Over the last decade, the number of West Nile virus cases have ranged from a low of zero to a high of 441. Each year, the state continues to test around a quarter million mosquitoes to monitor the situation.
COLUMBUS, Ohio - Health officials have confirmed the first evidence of West Nile virus in Ohio this year, in mosquitoes collected in Columbus.
The Ohio Department of Health said Thursday no human cases of the disease have been confirmed in 2011.
Mosquitoes spread the virus, often picked up from birds they bite. Symptoms include neck stiffness and disorientation. West Nile can lead to coma, paralysis and death.
Health officials urge Ohioans to use mosquito repellent and remove any standing water on property.
Ohio has recorded human cases of the virus each year since 2002. There were 441 cases that year and five last year.
Health officials say mosquitoes are most active between dusk and dawn.
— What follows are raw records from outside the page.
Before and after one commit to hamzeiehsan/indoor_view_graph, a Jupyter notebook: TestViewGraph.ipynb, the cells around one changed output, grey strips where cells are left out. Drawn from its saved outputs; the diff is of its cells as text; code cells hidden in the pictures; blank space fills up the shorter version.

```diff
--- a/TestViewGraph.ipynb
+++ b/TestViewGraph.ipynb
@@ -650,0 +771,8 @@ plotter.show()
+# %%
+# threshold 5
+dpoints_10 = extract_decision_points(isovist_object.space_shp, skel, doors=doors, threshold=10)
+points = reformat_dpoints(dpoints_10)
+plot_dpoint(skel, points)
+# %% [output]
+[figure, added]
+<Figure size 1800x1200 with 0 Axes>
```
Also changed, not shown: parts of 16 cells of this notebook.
Ohioans out at those times are urged to wear long pants, a long-sleeved shirt, shoes and socks.
West Nile virus stories
U.S. health officials say last year was the worst ever for West Nile virus deaths.
An 80-year-old man in southwest Ohio has died from complications of the West Nile virus, the third such death in the state this year.
State health officials say Ohio's confirmed number of West Nile virus cases has increased to 67 -- that's more than double the human cases documented just three weeks ago.
State health officials say Ohio's confirmed number of West Nile virus cases has increased to 60 -- that's more than double the human cases documented just three weeks ago.
West Nile virus cases are up 40 percent since last week and may rival the record years of 2002 and 2003, federal health officials said Wednesday.
Health officials are warning residents to take precautions as they say the number of West Nile virus-positive mosquitoes is on the rise in Lake County this year.
A 25-year-old Columbus woman is the 16th diagnosed case of the West Nile virus in Ohio this summer.
Nearly 700 cases of West Nile virus have been reported in 43 states across the U.S. this year.